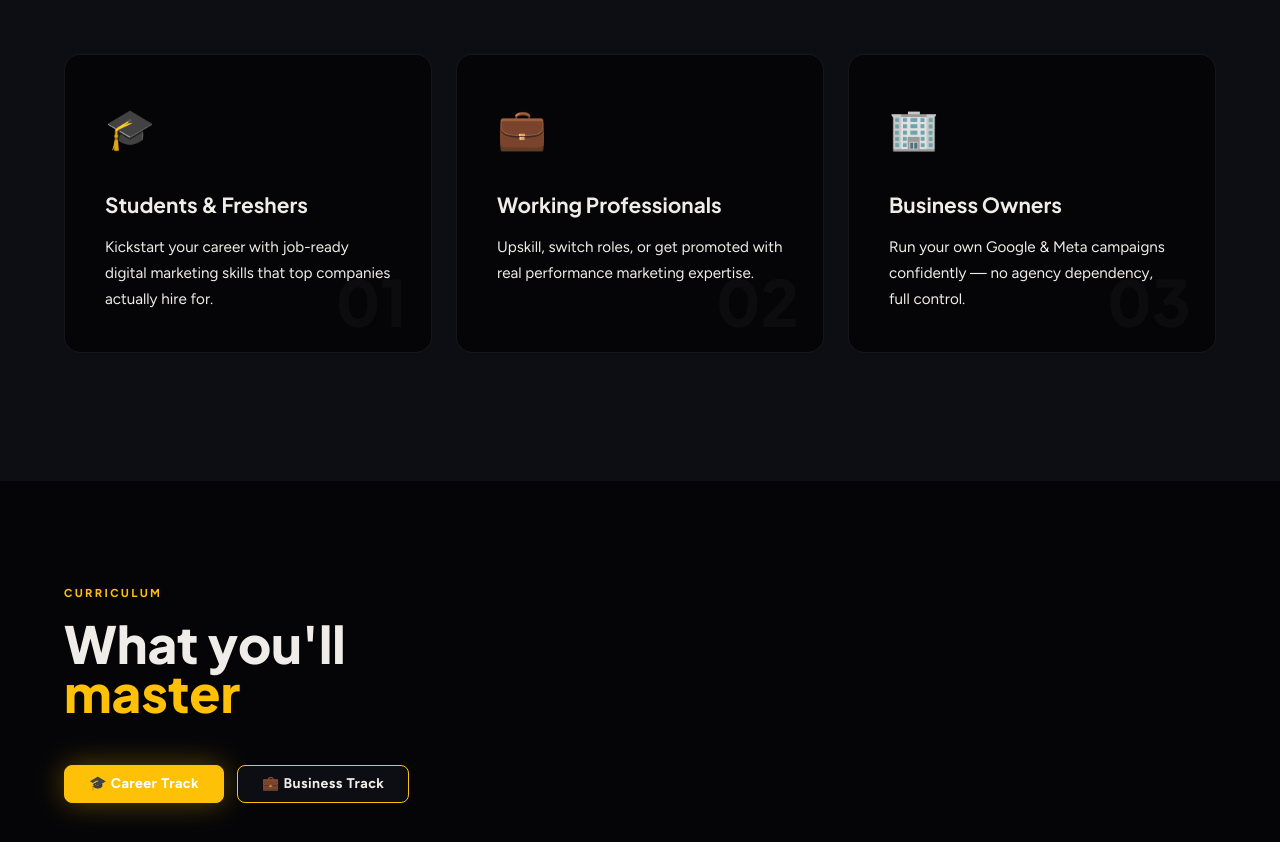
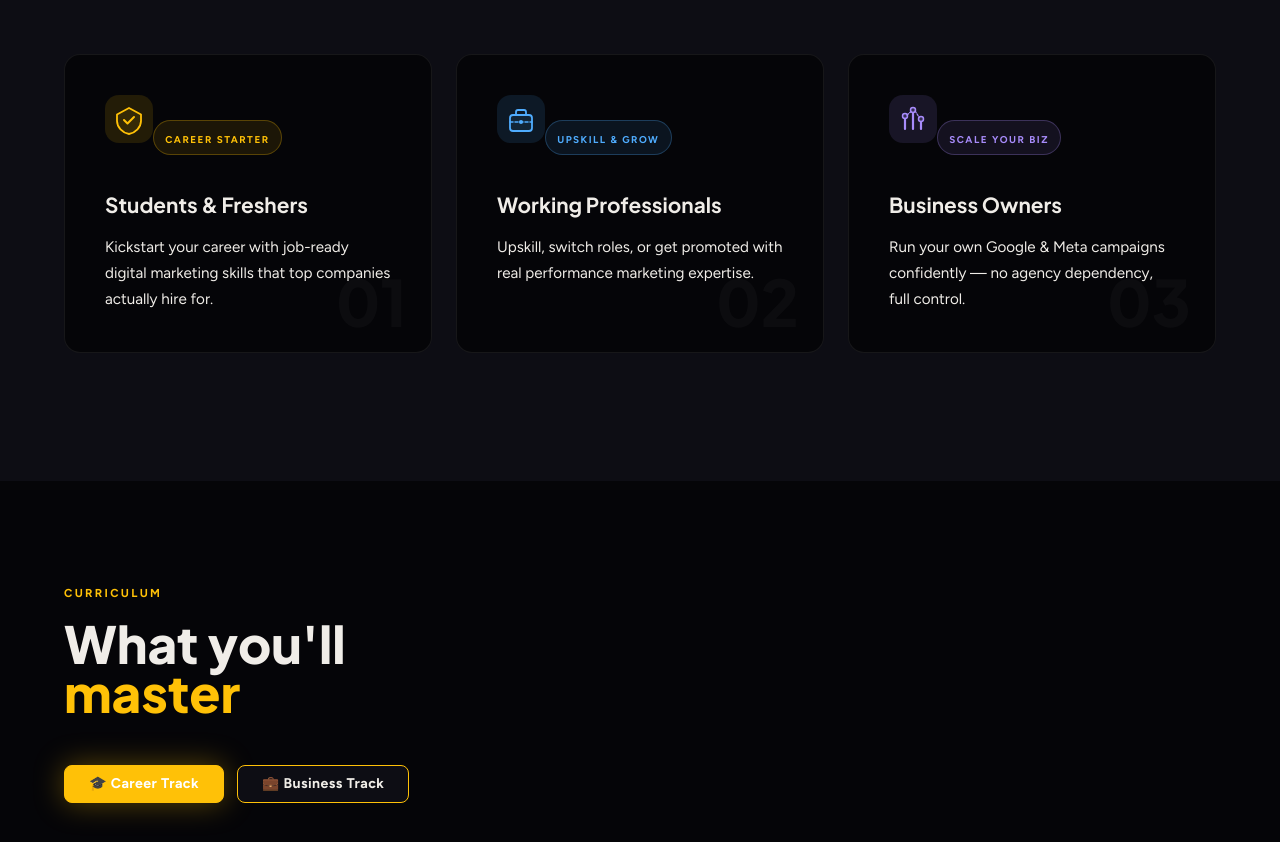
Before and after one commit to shivashankar-ux/digitalwithchirag, a React (Vite) app: page / in a window 1280 px wide. Shown: the part 2239-3081 px from the top of the page. Built offline with nearby package versions, Linux system fonts and the light colour scheme.

Commit message:
stude ai images

```diff
--- a/src/App.jsx
+++ b/src/App.jsx
@@ -447,9 +447,50 @@ function ForWhom() {
             cards.forEach(c => obs.observe(c))
           }}>
           {[
-            { icon: '🎓', label: 'Students & Freshers', desc: 'Kickstart your career with job-ready digital marketing skills that top companies actually hire for.', color: '#FFC107' },
-            { icon: '💼', label: 'Working Professionals', desc: 'Upskill, switch roles, or get promoted with real performance marketing expertise.', color: '#4facfe' },
-            { icon: '🏢', label: 'Business Owners', desc: 'Run your own Google & Meta campaigns confidently — no agency dependency, full control.', color: '#a78bfa' },
+            {
+              color: '#FFC107',
+              label: 'Students & Freshers',
+              desc: 'Kickstart your career with job-ready digital marketing skills that top companies actually hire for.',
+              svg: (
+                <svg width="48" height="48" viewBox="0 0 48 48" fill="none">
+                  <rect width="48" height="48" rx="14" fill="rgba(255,193,7,0.12)" />
+                  <path d="M24 13L36 19.5V26C36 32.075 30.627 37.725 24 39C17.373 37.725 12 32.075 12 26V19.5L24 13Z" stroke="#FFC107" strokeWidth="1.8" fill="rgba(255,193,7,0.08)" strokeLinejoin="round"/>
+                  <path d="M19 25l3.5 3.5L29 22" stroke="#FFC107" strokeWidth="2" strokeLinecap="round" strokeLinejoin="round"/>
+                </svg>
+              ),
+              tag: 'CAREER STARTER'
+            },
+            {
+              color: '#4facfe',
+              label: 'Working Professionals',
+              desc: 'Upskill, switch roles, or get promoted with real performance marketing expertise.',
+              svg: (
+                <svg width="48" height="48" viewBox="0 0 48 48" fill="none">
+                  <rect width="48" height="48" rx="14" fill="rgba(79,172,254,0.12)" />
+                  <rect x="13" y="20" width="22" height="16" rx="3" stroke="#4facfe" strokeWidth="1.8" fill="rgba(79,172,254,0.08)"/>
+                  <path d="M19 20v-3a2 2 0 012-2h6a2 2 0 012 2v3" stroke="#4facfe" strokeWidth="1.8" strokeLinecap="round"/>
+                  <path d="M13 27h22" stroke="#4facfe" strokeWidth="1.5" strokeLinecap="round" strokeDasharray="3 2"/>
+                  <circle cx="24" cy="27" r="2" fill="#4facfe"/>
+                </svg>
+              ),
+              tag: 'UPSKILL & GROW'
+            },
+            {
+              color: '#a78bfa',
+              label: 'Business Owners',
+              desc: 'Run your own Google & Meta campaigns confidently — no agency dependency, full control.',
+              svg: (
+                <svg width="48" height="48" viewBox="0 0 48 48" fill="none">
+                  <rect width="48" height="48" rx="14" fill="rgba(167,139,250,0.12)" />
+                  <path d="M16 34V24M24 34V18M32 34V27" stroke="#a78bfa" strokeWidth="2.2" strokeLinecap="round"/>
+                  <circle cx="16" cy="21" r="2.5" fill="rgba(167,139,250,0.2)" stroke="#a78bfa" strokeWidth="1.5"/>
+                  <circle cx="24" cy="15" r="2.5" fill="rgba(167,139,250,0.2)" stroke="#a78bfa" strokeWidth="1.5"/>
+                  <circle cx="32" cy="24" r="2.5" fill="rgba(167,139,250,0.2)" stroke="#a78bfa" strokeWidth="1.5"/>
+                  <path d="M18 20l4-3.5M26.2 16l4 6.5" stroke="#a78bfa" strokeWidth="1.2" strokeLinecap="round" strokeDasharray="2 1.5"/>
+                </svg>
+              ),
+              tag: 'SCALE YOUR BIZ'
+            },
           ].map((c, i) => (
             <div key={i} className="for-card"
               onMouseEnter={e => { e.currentTarget.style.borderColor = c.color + '66' }}
@@ -457,7 +498,10 @@ function ForWhom() {
               <div className="card-shine" />
               <div className="card-top-line" style={{ background: `linear-gradient(90deg, transparent, ${c.color}, transparent)` }} />
               <div className="card-number">{String(i + 1).padStart(2, '0')}</div>
-              <div className="card-icon">{c.icon}</div>
+              <div className="card-icon">{c.svg}</div>
+              <div style={{ display: 'inline-block', background: c.color + '18', border: `1px solid ${c.color}44`, borderRadius: '100px', padding: '0.2rem 0.7rem', marginBottom: '0.8rem' }}>
+                <span style={{ fontSize: '0.62rem', fontWeight: 800, letterSpacing: '0.15em', color: c.color }}>{c.tag}</span>
+              </div>
               <h3 style={{ fontFamily: 'var(--font-display)', fontWeight: 700, fontSize: '1.3rem', marginBottom: '0.8rem', color: 'var(--white)' }}>{c.label}</h3>
               <p style={{ color: 'var(--muted)', lineHeight: 1.7, fontSize: '0.95rem' }}>{c.desc}</p>
             </div>
```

Task instructions: Some of the data mentions "marketing". Copy every line where it does.

Solution for this problem:
-            { icon: '🎓', label: 'Students & Freshers', desc: 'Kickstart your career with job-ready digital marketing skills that top companies actually hire for.', color: '#FFC107' },
-            { icon: '💼', label: 'Working Professionals', desc: 'Upskill, switch roles, or get promoted with real performance marketing expertise.', color: '#4facfe' },
+              desc: 'Kickstart your career with job-ready digital marketing skills that top companies actually hire for.',
+              desc: 'Upskill, switch roles, or get promoted with real performance marketing expertise.',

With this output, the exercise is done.